What did that mean? It meant I wouldn't lie to myself. I wouldn't pretend to be "feeling great", if I really wasn't, nor would I lower my standards so that I could say things weren't "that bad." Of course, this promise came after years of doing just that - acting like the disease wasn't affecting me, even though my body was saying something else. After finally learning how to embrace my disease rather than fight against it, I concluded that being honest with myself is essential for living well.
So - I'm not going to pretend that the changes I've made over the past few months aren't out of the ordinary. The trips we've put off, the nights we've stayed in, or the appointments I've cancelled in order to try and keep this flare from progressing are not long-term solutions. Those are things I do in crisis-mode, or should I say, flare-mode. When it comes to living well as a permanent state of being - my definition includes a certain degree of painlessness, while maintaining a personally fulfilling lifestyle (whatever that may look like). And if there's a way (via methotrexate, cellcept, or some other big gun medication) to achieve that personal level of comfort and fulfillment, then I say bring it.

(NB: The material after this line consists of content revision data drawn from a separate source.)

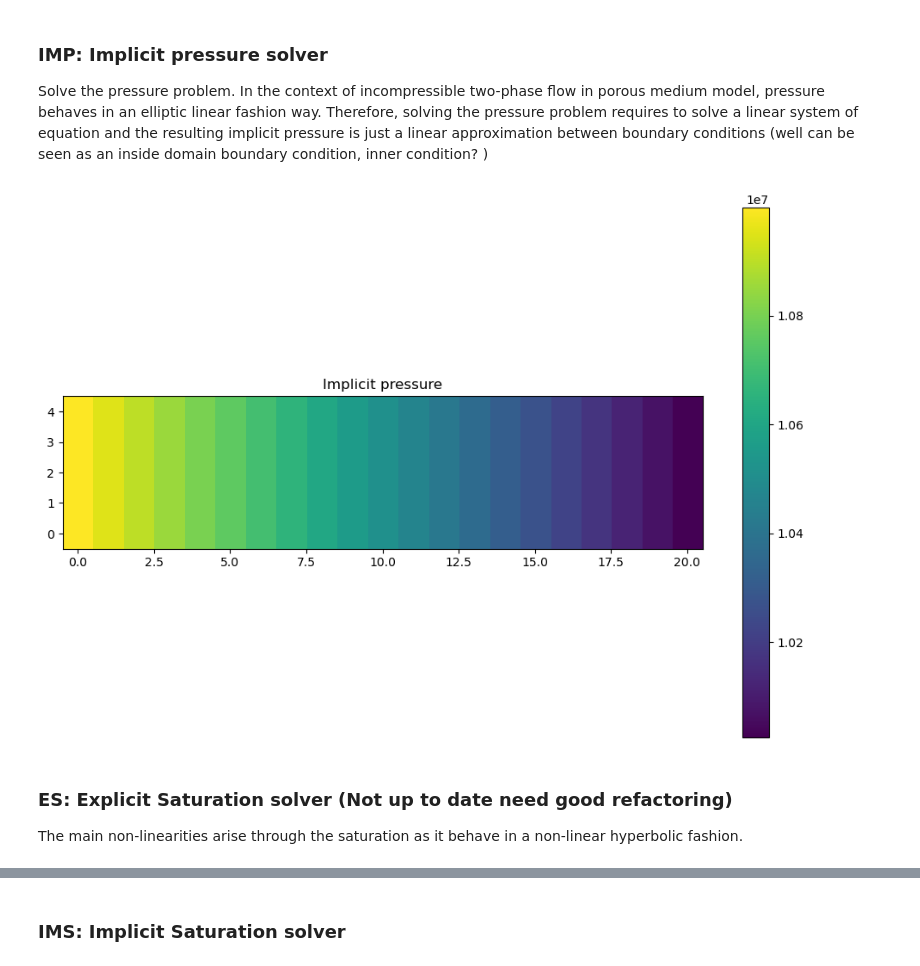
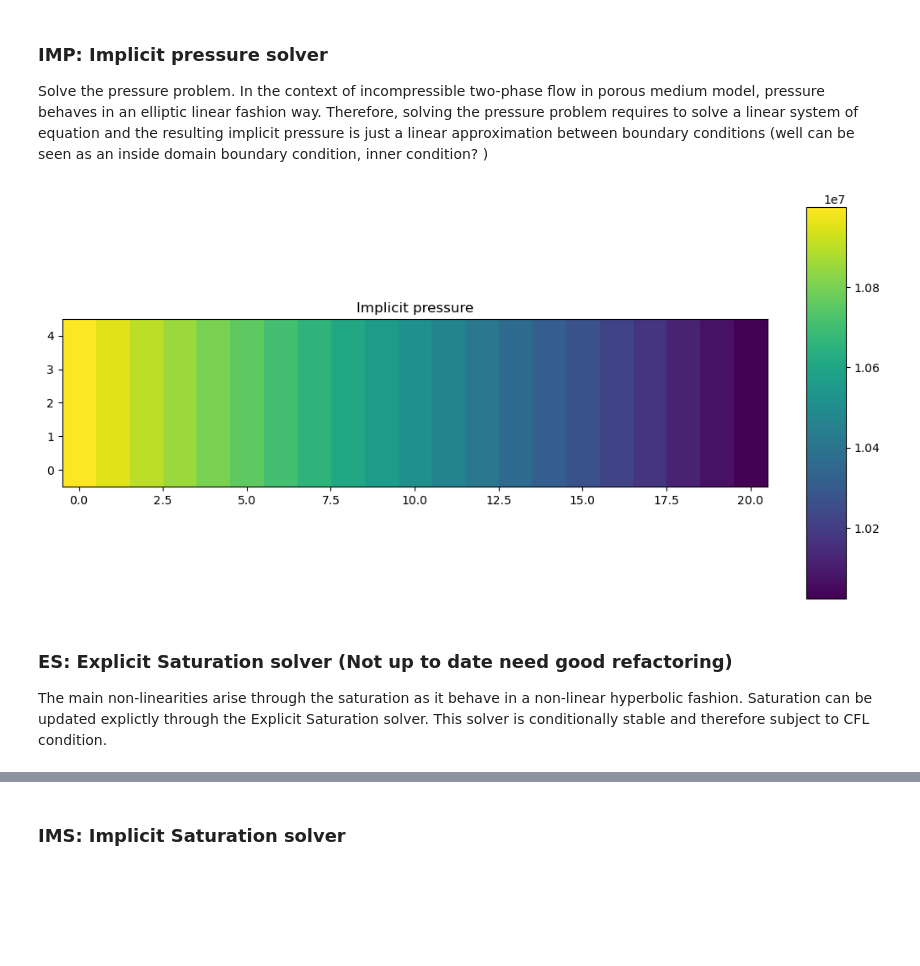
Before and after one commit to PINN-Well-opening-and-closing-events/Yads, a Jupyter notebook: examples/tutorial/4_solvers_and_schemes.ipynb, the cells around one changed output, grey strips where cells are left out. Saved outputs shown, nothing was run; the diff lists cells and outputs as text; code cells hidden in the pictures; blank space fills up the shorter version.

Commit message:
Solver and scheme tutorial update

```diff
--- a/examples/tutorial/4_solvers_and_schemes.ipynb
+++ b/examples/tutorial/4_solvers_and_schemes.ipynb
@@ -83,16 +83,17 @@ Pimp = implicit_pressure_solver(
 # %%
 fig, (ax1) = plt.subplots(1, 1, figsize=(12, 8))
 im = ax1.imshow(Pimp.reshape(21, 5).T)
 ax1.invert_yaxis()
 ax1.set_title("Implicit pressure")
-plt.colorbar(im)
+plt.colorbar(im, ax=ax1, aspect=10, fraction=0.05)
 plt.show()
 # %% [output]
-[figure, old version]
+[figure, new version]
 # %% [markdown]
 ### ES: Explicit Saturation solver (Not up to date need good refactoring)
 
 The main non-linearities arise through the saturation as it behave in a non-linear hyperbolic fashion.
+Saturation can be updated explictly through the Explicit Saturation solver. This solver is conditionally stable and therefore subject to CFL condition.
 # %%
 # gaz saturation initialization: Only water at first
 S = np.full(grid.nb_cells, 0.0)
```
Also changed, not shown: parts of 28 cells of this notebook.
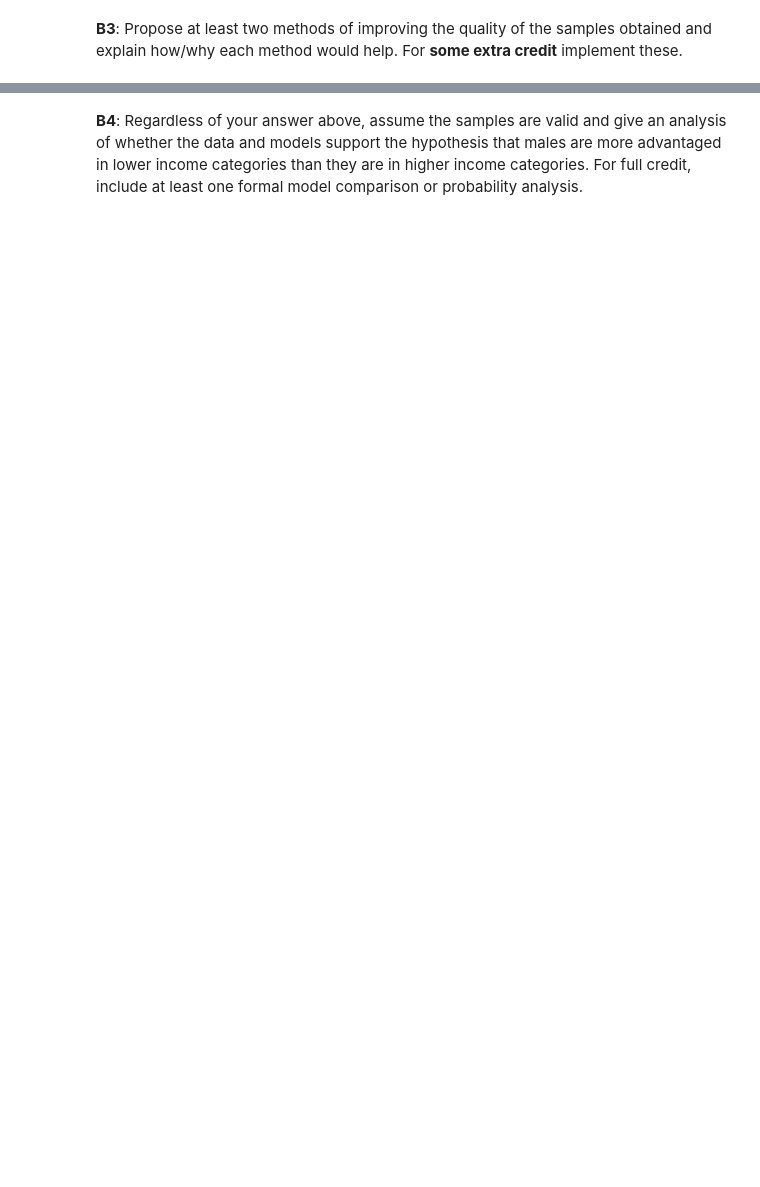
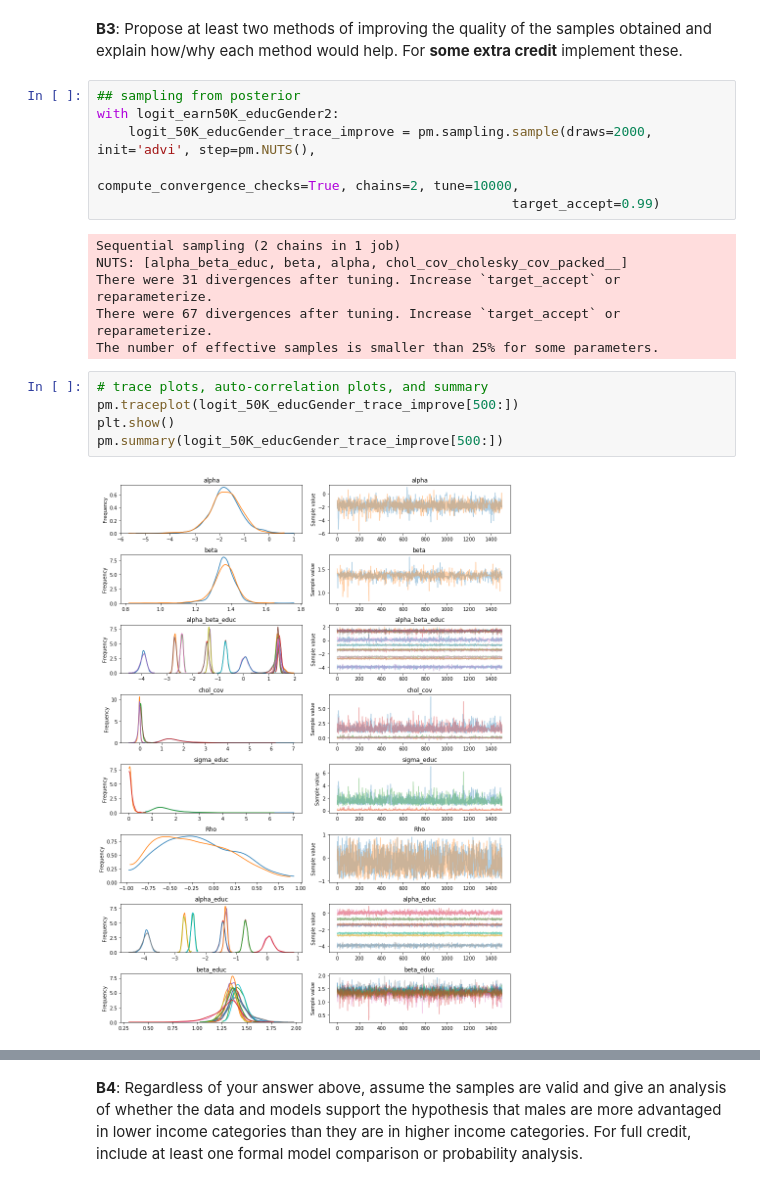
Before and after one commit to chase130101/2018spring, a Jupyter notebook: final/AM207_Final_2018.ipynb, the cells around one changed output, grey strips where cells are left out. Saved outputs shown, nothing was run; the diff lists cells and outputs as text; blank space fills up the shorter version.

```diff
--- a/final/AM207_Final_2018.ipynb
+++ b/final/AM207_Final_2018.ipynb
@@ -127,2 +269,21 @@ Note that this model builds the a 7 by 2 matrix with alpha values in the first c
 # %% [markdown]
 **B3**: Propose at least two methods of improving the quality of the samples obtained and explain how/why each method would help. For **some extra credit** implement these.
+# %%
+## sampling from posterior
+with logit_earn50K_educGender2:
+    logit_50K_educGender_trace_improve = pm.sampling.sample(draws=2000, init='advi', step=pm.NUTS(),
+                                                     compute_convergence_checks=True, chains=2, tune=10000,
+                                                     target_accept=0.99)
+# %% [output]
+Sequential sampling (2 chains in 1 job)
+NUTS: [alpha_beta_educ, beta, alpha, chol_cov_cholesky_cov_packed__]
+There were 31 divergences after tuning. Increase `target_accept` or reparameterize.
+There were 67 divergences after tuning. Increase `target_accept` or reparameterize.
+The number of effective samples is smaller than 25% for some parameters.
+# %%
+# trace plots, auto-correlation plots, and summary
+pm.traceplot(logit_50K_educGender_trace_improve[500:])
+plt.show()
+pm.summary(logit_50K_educGender_trace_improve[500:])
+# %% [output]
+[figure, added]
```
Also changed, not shown: parts of 57 cells of this notebook, 1 other file.
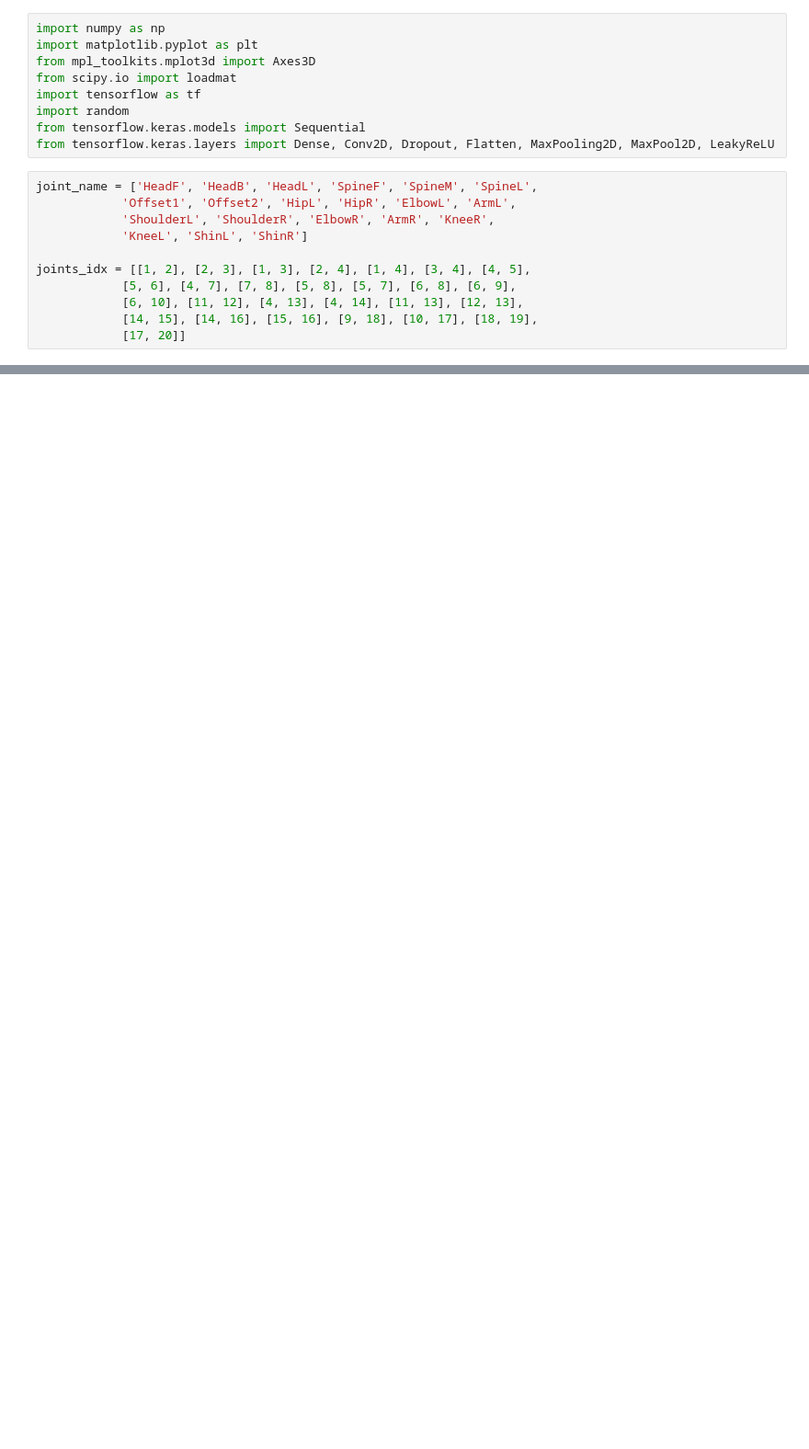
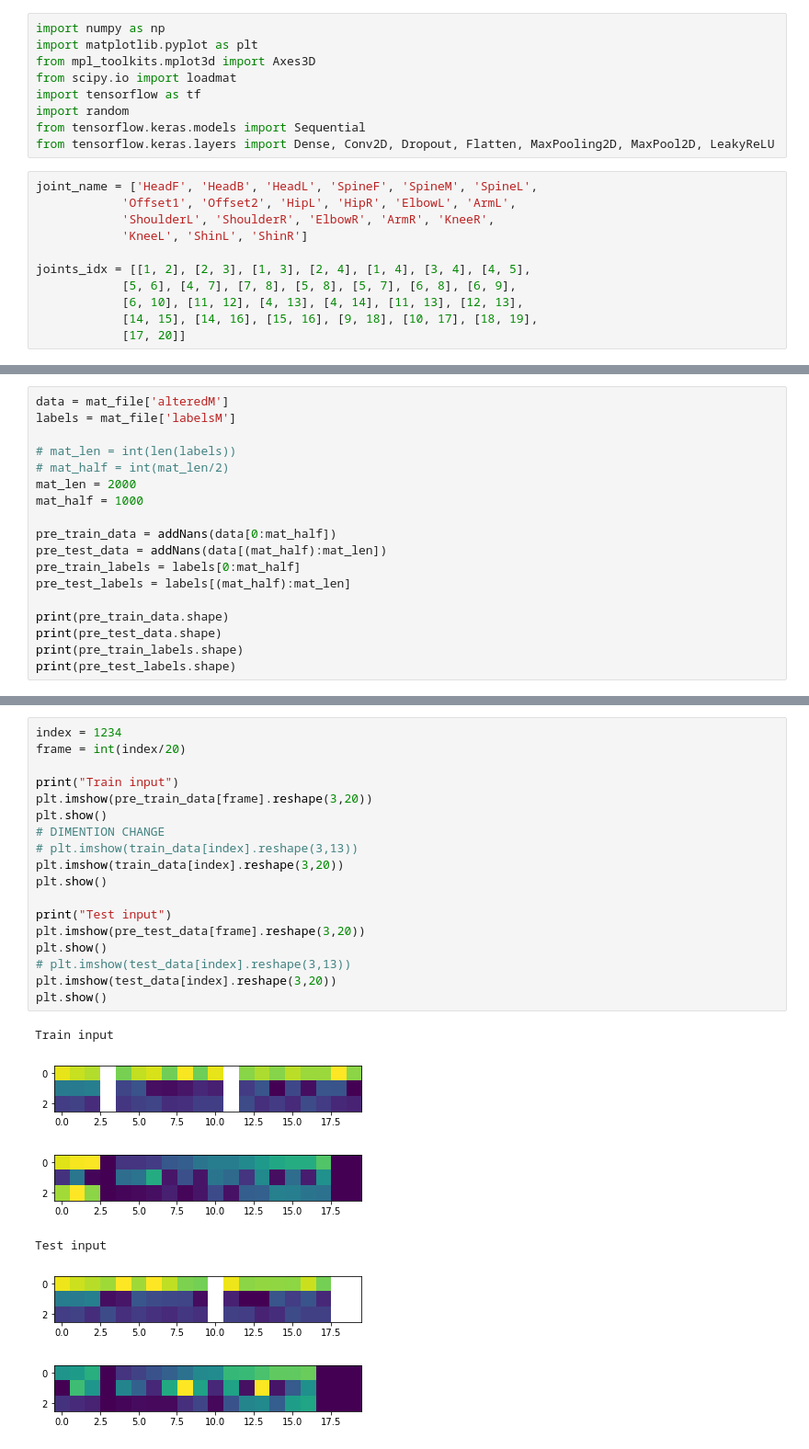
Before and after one commit to AlexKaiLe/Harvard, a Jupyter notebook: Python_Files/Skeleton_basic.ipynb, the cells around one changed output, grey strips where cells are left out. Shown: that part at 92% size. Saved outputs shown, nothing was run; the diff lists cells and outputs as text; blank space fills up the shorter version.

```diff
--- a/Python_Files/Skeleton_basic.ipynb
+++ b/Python_Files/Skeleton_basic.ipynb
@@ -506,0 +197,18 @@ Predicted 8
+# %%
+data = mat_file['alteredM']
+labels = mat_file['labelsM']
+
+# mat_len = int(len(labels))
+# mat_half = int(mat_len/2)
+mat_len = 2000
+mat_half = 1000
+
+pre_train_data = addNans(data[0:mat_half])
+pre_test_data = addNans(data[(mat_half):mat_len])
+pre_train_labels = labels[0:mat_half]
+pre_test_labels = labels[(mat_half):mat_len]
+
+print(pre_train_data.shape)
+print(pre_test_data.shape)
+print(pre_train_labels.shape)
+print(pre_test_labels.shape)
@@ -506,0 +343,25 @@ Predicted 8
+# %%
+index = 1234
+frame = int(index/20)
+
+print("Train input")
+plt.imshow(pre_train_data[frame].reshape(3,20))
+plt.show()
+# DIMENTION CHANGE
+# plt.imshow(train_data[index].reshape(3,13))
+plt.imshow(train_data[index].reshape(3,20))
+plt.show()
+
+print("Test input")
+plt.imshow(pre_test_data[frame].reshape(3,20))
+plt.show()
+# plt.imshow(test_data[index].reshape(3,13))
+plt.imshow(test_data[index].reshape(3,20))
+plt.show()
+# %% [output]
+Train input
+[figure, added]
+[figure, added]
+Test input
+[figure, added]
+[figure, added]
```
Also changed, not shown: parts of 35 cells of this notebook, 1 other file.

I have too much to do and too little time to waste pretending that my joints don't hurt. I can plot all day long, but if at the end of this tapering period, my level of pain is unacceptable to me, then I need to do something about it. And if my doctor has a solution, I'm certainly going to take him up on it.